The morning opened with an introduction to all attendees in the Fluno Center. The morning's keynote speaker, Kathy Sheehan – GfK, spoke about the new consumer trend of “transience”. Kathy describes this new trend as consumers being ephemeral, unstable, swift and changing. We learned about attributes associated with this trend and how the industry is seeing them develop. A perfect example of this is Snapchat. Consumers want the disappearing photos; the ephemeral snapshot into one another’s lives. Kathy discussed the rate and the timeframe in which she expected this would be widely reflected in the market. She also emphasized the need to be adaptable, flexible and to keep learning. It really opened my eyes to the depth of the work that goes into exploring and identifying trends so that you can meet consumers' changing needs. It was a really informative way to open the Summit, and it was a topic of discussion throughout networking during the day.

Between sessions, we congregated in an open space in the Fluno Center. It was a great opportunity to connect with former classmates who had recently graduation. They shared stories about their first post-MBA jobs including the variety of project types they had been assigned. The level of responsibility was really inspiring. It made me excited to re-launch my career post MBA and grateful for the program that made this possible.

Later in the day, I sat in on workshops featuring discussions on more emerging marketing research trends and storytelling frameworks for executing a compelling narrative into your message. The need to be an excellent storyteller came up repeatedly in conversations with managers and those preparing interns for our final presentations. It was great to work through an exercise with Tim Urmston of the Seek Company in his workshop on how to tell stories to start fires. I know this is something I will make use of in the first project of my new career.
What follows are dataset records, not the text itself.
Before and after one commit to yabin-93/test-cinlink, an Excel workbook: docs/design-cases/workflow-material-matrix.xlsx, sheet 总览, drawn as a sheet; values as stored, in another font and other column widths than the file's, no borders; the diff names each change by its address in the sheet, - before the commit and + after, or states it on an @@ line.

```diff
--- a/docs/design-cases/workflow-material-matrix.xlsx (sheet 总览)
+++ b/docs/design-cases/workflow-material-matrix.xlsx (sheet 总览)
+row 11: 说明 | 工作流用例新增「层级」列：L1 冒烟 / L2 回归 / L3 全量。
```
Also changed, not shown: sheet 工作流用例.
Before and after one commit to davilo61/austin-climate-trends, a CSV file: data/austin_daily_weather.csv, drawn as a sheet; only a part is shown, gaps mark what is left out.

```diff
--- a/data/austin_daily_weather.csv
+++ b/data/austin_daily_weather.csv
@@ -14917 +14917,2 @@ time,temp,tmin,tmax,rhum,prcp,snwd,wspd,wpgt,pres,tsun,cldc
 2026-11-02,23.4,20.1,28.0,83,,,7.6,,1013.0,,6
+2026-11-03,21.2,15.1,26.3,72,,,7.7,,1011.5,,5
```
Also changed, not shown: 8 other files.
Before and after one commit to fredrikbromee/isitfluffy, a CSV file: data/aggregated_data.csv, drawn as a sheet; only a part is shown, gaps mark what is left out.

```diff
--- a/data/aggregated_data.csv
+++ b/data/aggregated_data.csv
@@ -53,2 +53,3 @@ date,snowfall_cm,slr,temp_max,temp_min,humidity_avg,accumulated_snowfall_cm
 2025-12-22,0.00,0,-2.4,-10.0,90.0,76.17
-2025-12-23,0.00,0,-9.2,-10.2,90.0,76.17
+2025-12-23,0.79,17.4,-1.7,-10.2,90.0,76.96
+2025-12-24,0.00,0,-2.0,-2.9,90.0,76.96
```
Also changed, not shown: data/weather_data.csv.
The day finished with a panel discussion and closing keynote headed by executives from companies including Bain & Company, Citi, Ford and LinkedIn. Alumni and industry partners mingled among one another at the closing happy hour, eager to reconnect. As I prepare to graduate this month, I cannot help but think about how the Summit reflected all the things that first drew me to the A.C. Nielsen Center: the support to learn the industry and the network to enter into it.